What are the top reasons a company should add laser engraving to its service offerings?

  • “Laser machines can be used in a variety of different industries for all kinds of applications,” says David Stevens, Technical Development Manager, Trotec Laser. “Due to their high-speed accurate processing capabilities, lasers significantly increase production efficiency, allowing you to produce more finished products in less time. Lasers also offer a higher level of precision and better processing quality, which will increase the value and selling prices of your finished goods.”
  • “Customer demand is already there, increased revenue and profits can be achieved if the jobs are priced properly, and recurring revenue stream if commercial customers are established,” says Tom Tamburrini, CEO/General Manager of Radian Laser Systems.
  • “Customers add laser engraving to their service offering for many reasons; some customers are motivated by increased production rates, or the need to expand product offering,” says Anthony Harris, Gravotech’s Technical Sales Manager. “For others, the laser may be added to optimize other products or services. For example, processing leather patches, powder-coated tumblers, cutting printed transfer film or decals, or embroidered patches. The laser is often added to bring fabrication services in-house that are currently outsourced, like cutting dimensional lettering or acrylic parts/award blanks.”
  • “Recognition is still very much important – whether it is trophies for a Little League team, a bridal party gift, or a corporate thank you token, personalizing products is a huge value add for existing and potential customers,” says James Stanaway, director of marketing, Epilog Laser. “Not only that, but larger corporate accounts – think hospitals and schools – who need signage, or device marking services can also greatly expand your product offering and profit potential.”

What are the biggest differences between a small hobbyist tabletop engraver and an industrial unit?

  • Harris: Industrial lasers offer significant increases in productivity, engraving quality, consistency, and repeatability. It is common to see hobby lasers engraving at speeds of 20-30 inches per second to achieve acceptable quality, while industrial lasers can operate at speeds up to 160 inches per second while delivering highly detailed engravings. When used regularly, hobby lasers require constant tweaking and maintenance, replacing worn bearings, adjusting belt tensions, tightening of screws, optical realignment, and electrical connection repairs are common.
    Image courtesy of AP Lazer.

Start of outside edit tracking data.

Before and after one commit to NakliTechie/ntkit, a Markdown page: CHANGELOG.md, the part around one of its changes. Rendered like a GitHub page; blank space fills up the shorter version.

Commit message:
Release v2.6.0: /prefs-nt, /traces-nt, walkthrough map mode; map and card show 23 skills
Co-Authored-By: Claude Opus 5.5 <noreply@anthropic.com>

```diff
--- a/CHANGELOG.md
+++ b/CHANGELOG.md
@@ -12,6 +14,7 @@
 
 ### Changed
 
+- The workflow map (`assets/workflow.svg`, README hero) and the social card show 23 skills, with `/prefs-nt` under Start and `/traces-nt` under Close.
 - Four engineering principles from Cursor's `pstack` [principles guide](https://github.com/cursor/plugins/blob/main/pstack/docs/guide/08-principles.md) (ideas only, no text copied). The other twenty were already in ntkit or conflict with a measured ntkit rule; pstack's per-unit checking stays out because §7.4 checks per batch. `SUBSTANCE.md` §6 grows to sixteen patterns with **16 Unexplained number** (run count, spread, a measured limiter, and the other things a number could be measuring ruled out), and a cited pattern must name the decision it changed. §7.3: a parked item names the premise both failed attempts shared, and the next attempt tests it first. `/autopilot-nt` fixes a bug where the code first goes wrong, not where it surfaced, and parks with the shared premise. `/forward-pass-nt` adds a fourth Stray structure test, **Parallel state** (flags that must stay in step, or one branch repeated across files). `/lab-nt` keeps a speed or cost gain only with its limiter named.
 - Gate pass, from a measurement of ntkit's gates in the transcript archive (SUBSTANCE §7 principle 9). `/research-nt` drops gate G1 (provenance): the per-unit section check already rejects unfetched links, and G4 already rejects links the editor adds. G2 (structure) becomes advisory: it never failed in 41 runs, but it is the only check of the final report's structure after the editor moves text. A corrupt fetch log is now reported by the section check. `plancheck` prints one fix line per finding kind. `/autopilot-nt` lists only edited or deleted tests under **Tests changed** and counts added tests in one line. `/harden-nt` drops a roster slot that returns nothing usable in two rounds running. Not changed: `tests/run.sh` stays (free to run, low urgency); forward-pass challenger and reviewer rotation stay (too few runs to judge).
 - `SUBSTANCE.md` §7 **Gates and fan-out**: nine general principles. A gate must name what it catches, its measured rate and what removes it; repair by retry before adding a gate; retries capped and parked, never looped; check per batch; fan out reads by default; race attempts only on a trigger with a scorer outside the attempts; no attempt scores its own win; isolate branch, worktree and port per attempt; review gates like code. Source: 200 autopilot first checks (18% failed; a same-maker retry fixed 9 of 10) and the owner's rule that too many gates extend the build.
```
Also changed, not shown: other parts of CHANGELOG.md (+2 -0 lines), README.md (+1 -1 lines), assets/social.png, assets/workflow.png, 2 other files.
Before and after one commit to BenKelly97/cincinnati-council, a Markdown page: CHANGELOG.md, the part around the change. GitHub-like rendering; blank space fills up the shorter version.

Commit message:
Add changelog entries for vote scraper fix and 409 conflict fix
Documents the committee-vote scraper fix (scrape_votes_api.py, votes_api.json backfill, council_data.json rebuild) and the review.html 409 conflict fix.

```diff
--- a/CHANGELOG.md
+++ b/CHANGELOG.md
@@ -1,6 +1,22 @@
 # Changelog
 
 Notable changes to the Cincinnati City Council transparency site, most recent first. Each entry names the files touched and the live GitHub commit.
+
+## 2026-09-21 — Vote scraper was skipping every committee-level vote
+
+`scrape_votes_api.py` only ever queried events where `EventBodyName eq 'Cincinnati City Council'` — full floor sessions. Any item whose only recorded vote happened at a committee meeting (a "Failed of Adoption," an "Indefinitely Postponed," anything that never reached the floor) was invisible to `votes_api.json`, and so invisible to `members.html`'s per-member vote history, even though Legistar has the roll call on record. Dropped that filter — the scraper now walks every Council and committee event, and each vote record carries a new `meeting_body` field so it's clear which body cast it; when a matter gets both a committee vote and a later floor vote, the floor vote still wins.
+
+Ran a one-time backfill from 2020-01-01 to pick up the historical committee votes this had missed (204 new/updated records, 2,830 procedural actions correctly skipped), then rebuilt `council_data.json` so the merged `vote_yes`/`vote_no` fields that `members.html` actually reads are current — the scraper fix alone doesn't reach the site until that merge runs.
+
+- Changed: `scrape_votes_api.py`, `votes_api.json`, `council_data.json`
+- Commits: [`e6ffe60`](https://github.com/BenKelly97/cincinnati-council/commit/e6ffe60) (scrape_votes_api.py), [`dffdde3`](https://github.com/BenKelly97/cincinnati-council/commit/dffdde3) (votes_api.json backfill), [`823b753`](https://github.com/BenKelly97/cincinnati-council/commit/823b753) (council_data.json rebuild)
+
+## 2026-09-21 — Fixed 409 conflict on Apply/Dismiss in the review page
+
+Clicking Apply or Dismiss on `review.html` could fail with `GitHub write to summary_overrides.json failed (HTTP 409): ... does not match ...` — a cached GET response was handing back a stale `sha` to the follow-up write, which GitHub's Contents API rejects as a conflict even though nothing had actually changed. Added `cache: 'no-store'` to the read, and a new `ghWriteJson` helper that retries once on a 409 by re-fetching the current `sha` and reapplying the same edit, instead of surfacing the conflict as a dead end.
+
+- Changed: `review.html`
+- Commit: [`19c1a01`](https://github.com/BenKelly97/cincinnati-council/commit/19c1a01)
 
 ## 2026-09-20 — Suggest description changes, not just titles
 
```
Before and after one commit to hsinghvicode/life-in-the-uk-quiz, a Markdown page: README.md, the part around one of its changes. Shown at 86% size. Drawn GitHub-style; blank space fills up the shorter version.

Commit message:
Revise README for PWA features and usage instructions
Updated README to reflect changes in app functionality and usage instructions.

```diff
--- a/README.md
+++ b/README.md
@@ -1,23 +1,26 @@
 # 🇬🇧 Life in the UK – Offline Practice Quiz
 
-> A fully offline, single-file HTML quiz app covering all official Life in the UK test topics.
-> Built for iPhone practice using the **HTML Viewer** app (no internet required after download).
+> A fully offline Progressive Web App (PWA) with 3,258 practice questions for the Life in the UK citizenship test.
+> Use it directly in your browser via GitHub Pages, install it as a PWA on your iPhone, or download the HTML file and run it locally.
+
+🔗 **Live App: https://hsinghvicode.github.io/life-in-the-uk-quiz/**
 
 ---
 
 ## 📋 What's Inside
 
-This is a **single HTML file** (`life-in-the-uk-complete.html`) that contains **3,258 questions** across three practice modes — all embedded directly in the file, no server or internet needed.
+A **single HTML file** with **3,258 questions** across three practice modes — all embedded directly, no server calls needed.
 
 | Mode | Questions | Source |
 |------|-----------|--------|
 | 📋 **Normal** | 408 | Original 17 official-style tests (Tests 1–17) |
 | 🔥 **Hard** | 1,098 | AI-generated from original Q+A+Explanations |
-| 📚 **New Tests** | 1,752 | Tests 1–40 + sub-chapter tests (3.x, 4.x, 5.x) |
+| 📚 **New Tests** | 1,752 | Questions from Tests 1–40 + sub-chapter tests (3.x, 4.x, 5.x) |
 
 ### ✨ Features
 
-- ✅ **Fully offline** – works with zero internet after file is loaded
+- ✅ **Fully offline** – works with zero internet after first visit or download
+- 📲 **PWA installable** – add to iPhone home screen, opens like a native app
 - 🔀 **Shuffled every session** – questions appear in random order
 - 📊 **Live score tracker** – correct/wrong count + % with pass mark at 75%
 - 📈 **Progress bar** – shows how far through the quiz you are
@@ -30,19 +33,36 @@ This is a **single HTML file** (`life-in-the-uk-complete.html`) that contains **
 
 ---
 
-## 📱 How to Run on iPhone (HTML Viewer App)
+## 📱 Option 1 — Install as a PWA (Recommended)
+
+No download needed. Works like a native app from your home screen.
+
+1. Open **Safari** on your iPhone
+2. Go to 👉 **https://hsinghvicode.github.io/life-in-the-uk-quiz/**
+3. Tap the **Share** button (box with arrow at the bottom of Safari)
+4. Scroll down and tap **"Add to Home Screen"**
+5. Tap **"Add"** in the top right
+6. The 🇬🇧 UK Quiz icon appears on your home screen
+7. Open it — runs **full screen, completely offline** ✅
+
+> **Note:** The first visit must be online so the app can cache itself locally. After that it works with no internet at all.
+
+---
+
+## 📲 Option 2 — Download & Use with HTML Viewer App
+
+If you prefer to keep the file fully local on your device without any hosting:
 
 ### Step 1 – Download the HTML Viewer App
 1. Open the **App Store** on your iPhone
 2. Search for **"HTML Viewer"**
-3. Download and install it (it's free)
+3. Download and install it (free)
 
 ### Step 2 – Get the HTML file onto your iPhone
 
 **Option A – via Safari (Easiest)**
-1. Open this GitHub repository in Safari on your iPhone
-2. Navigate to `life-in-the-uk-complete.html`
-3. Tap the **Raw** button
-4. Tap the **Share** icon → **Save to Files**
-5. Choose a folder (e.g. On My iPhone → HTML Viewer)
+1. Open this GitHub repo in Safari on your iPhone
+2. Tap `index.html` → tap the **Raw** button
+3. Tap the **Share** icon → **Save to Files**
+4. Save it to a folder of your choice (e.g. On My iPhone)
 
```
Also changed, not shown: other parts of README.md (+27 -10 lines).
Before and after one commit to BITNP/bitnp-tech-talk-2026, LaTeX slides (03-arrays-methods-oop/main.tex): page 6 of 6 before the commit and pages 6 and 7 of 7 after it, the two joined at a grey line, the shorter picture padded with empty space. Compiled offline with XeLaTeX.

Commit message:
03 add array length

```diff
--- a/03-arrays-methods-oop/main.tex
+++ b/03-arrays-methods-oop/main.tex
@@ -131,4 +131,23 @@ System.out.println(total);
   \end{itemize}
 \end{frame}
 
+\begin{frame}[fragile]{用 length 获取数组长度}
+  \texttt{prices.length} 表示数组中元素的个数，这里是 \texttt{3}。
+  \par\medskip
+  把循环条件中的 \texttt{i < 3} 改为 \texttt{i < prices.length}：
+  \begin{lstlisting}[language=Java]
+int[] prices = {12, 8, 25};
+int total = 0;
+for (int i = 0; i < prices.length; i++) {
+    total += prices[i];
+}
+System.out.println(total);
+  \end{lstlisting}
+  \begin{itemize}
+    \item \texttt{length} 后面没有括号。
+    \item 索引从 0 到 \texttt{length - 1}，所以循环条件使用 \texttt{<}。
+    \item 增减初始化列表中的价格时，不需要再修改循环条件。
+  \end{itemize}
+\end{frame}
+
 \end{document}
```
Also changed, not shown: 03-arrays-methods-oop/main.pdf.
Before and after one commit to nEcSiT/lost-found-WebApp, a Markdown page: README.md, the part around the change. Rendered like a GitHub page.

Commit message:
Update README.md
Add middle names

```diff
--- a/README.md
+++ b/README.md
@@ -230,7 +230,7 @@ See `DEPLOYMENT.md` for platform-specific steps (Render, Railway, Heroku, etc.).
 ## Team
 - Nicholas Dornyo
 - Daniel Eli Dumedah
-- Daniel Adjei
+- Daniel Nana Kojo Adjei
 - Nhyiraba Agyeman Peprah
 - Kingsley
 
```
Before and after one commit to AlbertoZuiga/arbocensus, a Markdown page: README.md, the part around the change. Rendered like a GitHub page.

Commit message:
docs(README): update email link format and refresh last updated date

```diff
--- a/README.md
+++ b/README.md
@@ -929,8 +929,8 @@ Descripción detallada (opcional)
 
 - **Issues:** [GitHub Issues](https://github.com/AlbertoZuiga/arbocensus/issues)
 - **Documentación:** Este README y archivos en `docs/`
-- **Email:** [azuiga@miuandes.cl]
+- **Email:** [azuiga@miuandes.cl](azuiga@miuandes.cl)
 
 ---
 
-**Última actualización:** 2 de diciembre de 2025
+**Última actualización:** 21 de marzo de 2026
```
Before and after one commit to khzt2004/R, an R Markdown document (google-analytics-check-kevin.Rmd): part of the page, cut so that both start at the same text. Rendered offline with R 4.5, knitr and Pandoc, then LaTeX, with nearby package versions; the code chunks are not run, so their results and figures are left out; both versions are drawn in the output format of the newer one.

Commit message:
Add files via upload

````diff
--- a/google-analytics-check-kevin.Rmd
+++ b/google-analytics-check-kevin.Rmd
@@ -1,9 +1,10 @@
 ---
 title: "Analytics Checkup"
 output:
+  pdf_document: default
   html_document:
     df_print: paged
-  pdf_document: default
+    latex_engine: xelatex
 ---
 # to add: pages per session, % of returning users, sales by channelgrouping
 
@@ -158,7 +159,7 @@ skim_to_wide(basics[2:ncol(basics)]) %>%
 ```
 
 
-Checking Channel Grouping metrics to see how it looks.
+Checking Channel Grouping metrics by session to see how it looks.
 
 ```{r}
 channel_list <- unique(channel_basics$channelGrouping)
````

    Another characteristic is power variance. If hobby lasers are used for extended periods, the chilled water reservoir needs to be replenished. When the reservoir water or environmental temperature changes, the laser output stability also changes. Industrial laser control systems monitor the source for heat buildup and adjust cooling fan speed, or industrial chiller to proactively control laser source temperature and keep power output stable. This ensures the marking result is consistent if you are marking 5 parts, or 5,000 parts in a day. It also protects the laser source and extends its life cycle.
    The life cycle of hobby laser sources can range from a few hundred, to a few thousand hours. Industrial laser sources are expected to last 45,000 hours or more, on average. The drivers, firmware, and control systems in industrial lasers are significantly more stable and accept computer operating system updates. Industrial laser manufacturers also focus on laser safety to ensure the operator and workspace are protected. Active safety systems ensure the operator is protected from exposure to laser energy. If the door is opened while the laser is in operation, it immediately goes into a state of pause, until the door is closed and the start button is pressed to resume work.

  • Stanaway: Typically, the biggest difference here is speed and space, which primarily impacts production. Epilog’s most compact system, the Fusion Maker 12, features a 12″ x 24″ engraving table and engraving speeds up to 60 inches per second, whereas our Fusion Pro laser series features machines up to 48″ x 36″ engraving tables and 165 inches per second engraving speeds. Obviously, the larger the table and the faster the machine, the more products you can produce.
    We often see customers coming into the industry electing a smaller or mid-size machine and more often than not, we’ll see them upgrade to a larger, if not high-powered system in the next 1-3 years.
    Another difference that is worth noting is the type of laser tube that’s used in a particular model. All of Epilog’s lasers are air-cooled metal and ceramic tubes. Glass tubes are more fragile and tend to have a shorter lifespan. While they can adequately cut materials, they don’t produce the incredibly precise engraving results you can see from metal/ceramic tubes. Lastly, glass tubes require a water chiller to regulate their temperature, which adds an extra cost to your operations and adds space to the footprint for your equipment setup.
  • Tamburrini: Performance and reliability are the main advantages.
  • Stevens: Small hobbyist lasers are great for anyone looking to get their feet wet in the laser world, while industrial lasers are geared more toward production-focused environments. Industrial lasers will likely have larger bed sizes, higher wattages, and specialized accessories. Industrial lasers will likely have faster processing speeds and better-quality components (motors, laser tubes, etc.) The proper machine widely depends on the application itself, volume, and budget of the laser user.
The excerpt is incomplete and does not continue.